Let’s be real. Annual toll hikes of three times the rate of inflation for the next 25 years are simply not sustainable. It’s bad enough working stiffs have to dig deeper into their pocket every year simply to commute to and from their jobs. For trucking companies, the annual spikes are becoming downright prohibitive.

Trucking from Valley Forge to Pittsburgh, for example, will cost more than $160, according to Kevin Stewart, president of the Pennsylvania Motor Truck Association.

No wonder truckers sued to collect some $6 billion in tolls they claimed were collected illegally because the funds went to infrastructure other than the Turnpike. (A U.S. Circuit Court of Appeals ruled against them.)
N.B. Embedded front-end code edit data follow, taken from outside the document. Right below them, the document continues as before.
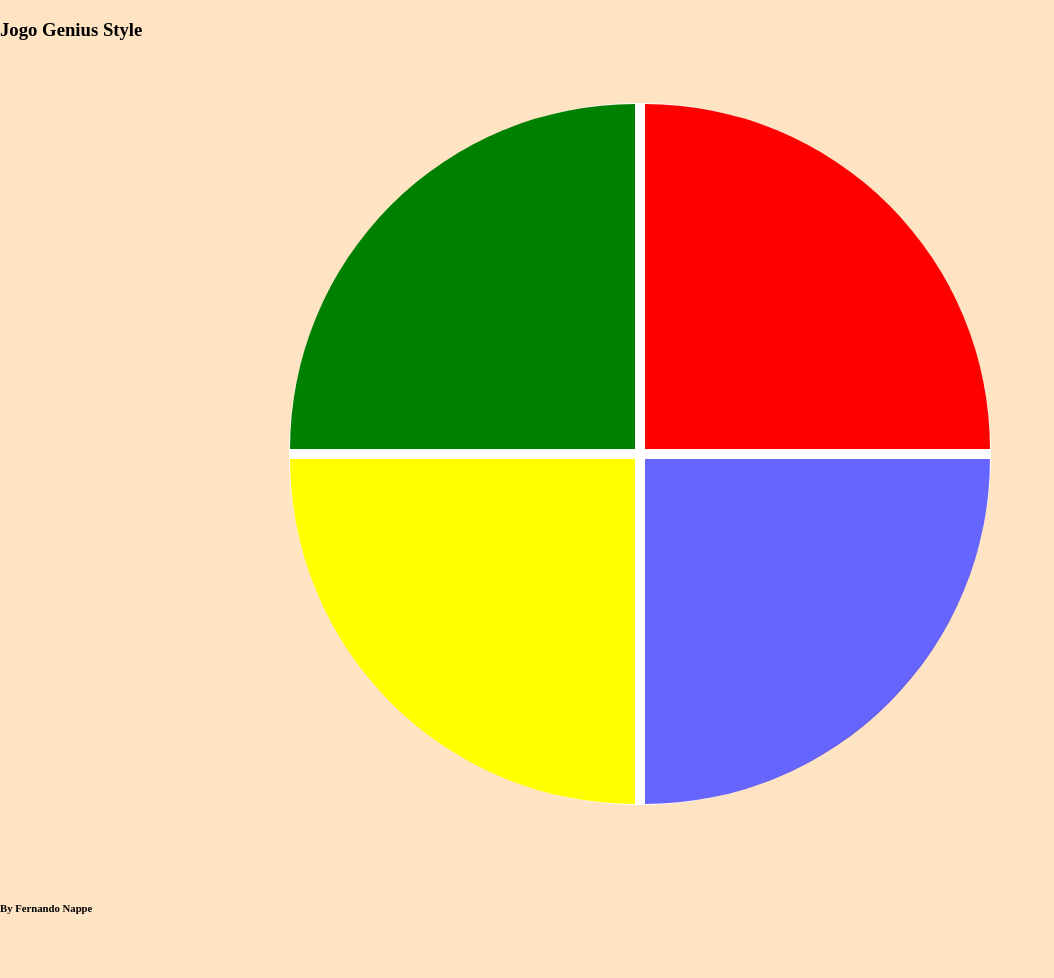
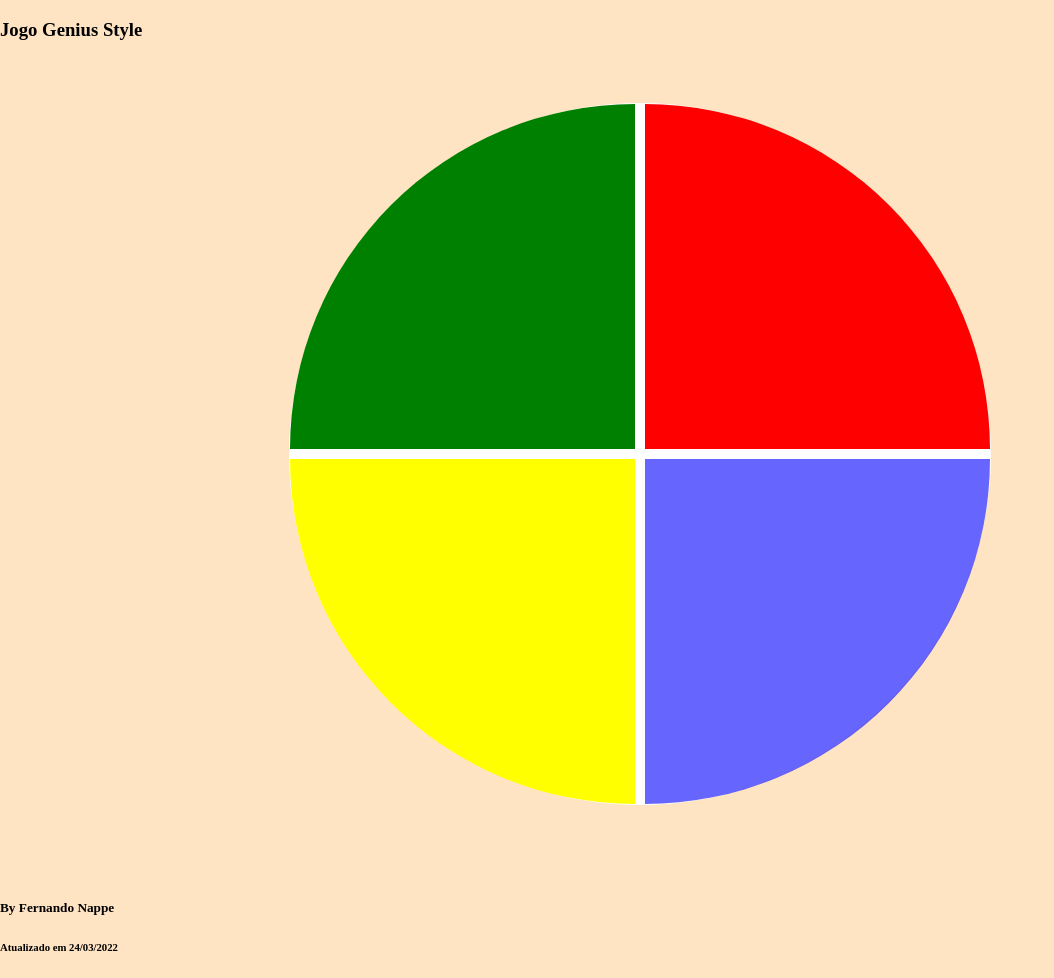
Before and after one commit to fernando-nappe/jogo-genesis, a plain HTML site: page index.html in a window 1280 px wide. Shown: the whole page, without its empty margins (0-1054 px from the left). Before the commit the page ends 939 px from the top, so only its background shows below. Drawn offline with Linux system fonts and the light colour scheme.

Commit message:
Atualizacao 22/03/2022

```diff
--- a/index.html
+++ b/index.html
@@ -16,7 +16,8 @@
                 <div class="green"></div>
             </div>
         </div>
-        <h6>By Fernando Nappe</h6>
+        <h5>By Fernando Nappe</h5>
+        <h6>Atualizado em 24/03/2022</h6>
         <script type="text/javascript" src="script.js"></script>
     </body>
 </html>
```
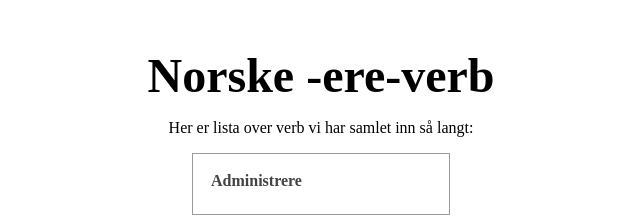
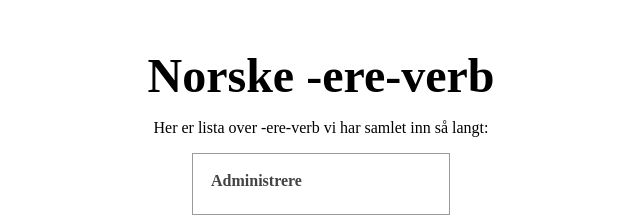
Before and after one commit to ereverb-no/ereverb.no, a Next.js app: page /lista in a window 1280 px wide. Shown: the top 217 px of the page, without its empty margins (319-959 px from the left). Built offline with nearby package versions, Linux system fonts and the light colour scheme.

Commit message:
Clarify what type of verbs we are collecting

```diff
--- a/pages/lista.tsx
+++ b/pages/lista.tsx
@@ -11,7 +11,7 @@ const Index = () => (
     <div>
       <h1 className='title'>Norske -ere-verb</h1>
       <p className='description'>
-        Her er lista over verb vi har samlet inn så langt:
+        Her er lista over -ere-verb vi har samlet inn så langt:
       </p>
 
       <div className='row'>
```
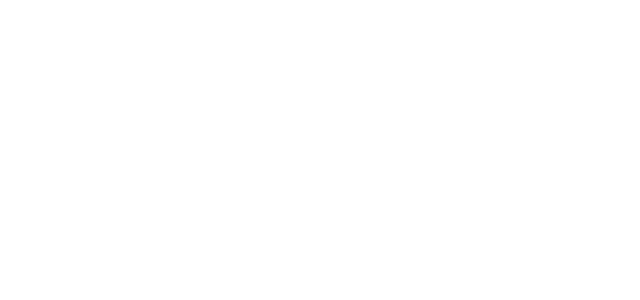
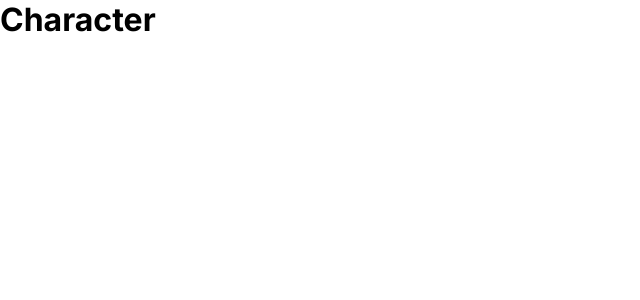
Before and after one commit to dorotech/react-test, a React (Create React App) app in the folder rick-and-morty-app/: page /character/1 in a window 1280 px wide. Before the commit this address had no page. Shown: the top 300 px of the page, without its empty margins (0-640 px from the left). Built offline with nearby package versions, Linux system fonts and the light colour scheme.

Commit message:
feat(Router): add param in route

```diff
--- a/rick-and-morty-app/src/Router.tsx
+++ b/rick-and-morty-app/src/Router.tsx
@@ -7,7 +7,7 @@ export default function Router() {
   return (
     <Routes>
       <Route path="/" element={<Home />} />
-      <Route path="/character" element={<Character />} />
+      <Route path="/character/:id" element={<Character />} />
     </Routes>
   );
 }
```
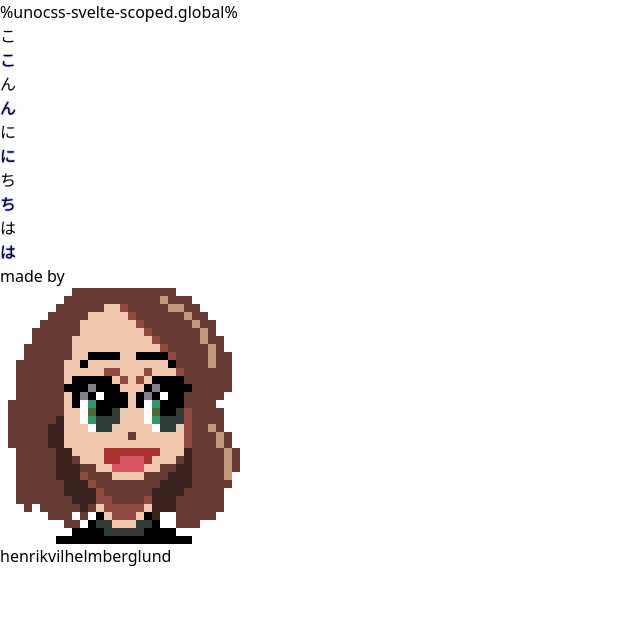
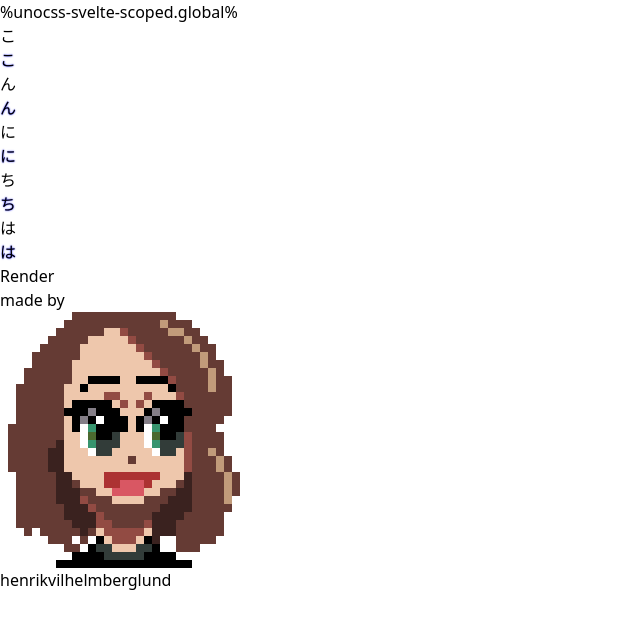
Before and after one commit to henrikvilhelmberglund/fancy-caption, a SvelteKit app: page / in a window 1280 px wide. Shown: the top 628 px of the page, without its empty margins (0-640 px from the left). Built offline with nearby package versions, Linux system fonts and the light colour scheme.

Commit message:
feat: :sparkles: add form with button to render

```diff
--- a/src/routes/+page.svelte
+++ b/src/routes/+page.svelte
@@ -8,7 +8,9 @@
 <main>
 	<FancyCaption text={"こんにちは"} />
 </main>
-
+<form method="POST">
+	<button>Render</button>
+</form>
 <Footer />
 
 <style>
```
Stewart says the estimated 84,000 truckers who each day roll along the Turnpike, also known as Interstate 76, will soon have no choice but to detour onto non-toll alternate routes. State Auditor General Eugene DePasquale has suggested private motorists will follow suit. Just what Pennsylvania’s already chronically congested local thoroughfares need.

To make matters worse, funneling all that cash to PennDOT is setting back maintenance for the Turnpike itself. And it has had a big hand in the Turnpike Commission’s massive debt, which stood at some $11.8 billion according to a March review by DePasquale’s office.

“The idea that motorists and truckers on Interstate 76 are going to be able to pay that entire debt back is literally delusional,” DePasquale said during a subsequent news conference to discuss the findings. “It’s not reality.”

No, it’s not. And too little has been done to address it. This must change.

Toll roads were designed to be just that: highways whose maintenance and upkeep were underwritten by the drivers who use them. They were not intended to become cash cows for statewide roadway improvement. That’s where state lawmakers are supposed to earn their salaries by prioritizing infrastructure maintenance within overall state finances and budgeting accordingly.

Collecting nearly a half billion dollars a year from toll-paying motorists may be convenient for lawmakers but it’s unfair and increasingly unsustainable.

Lawmakers must revisit the 2007 outrage, disconnect the Turnpike Commission from PennDOT and reconnect themselves to fiscal reality.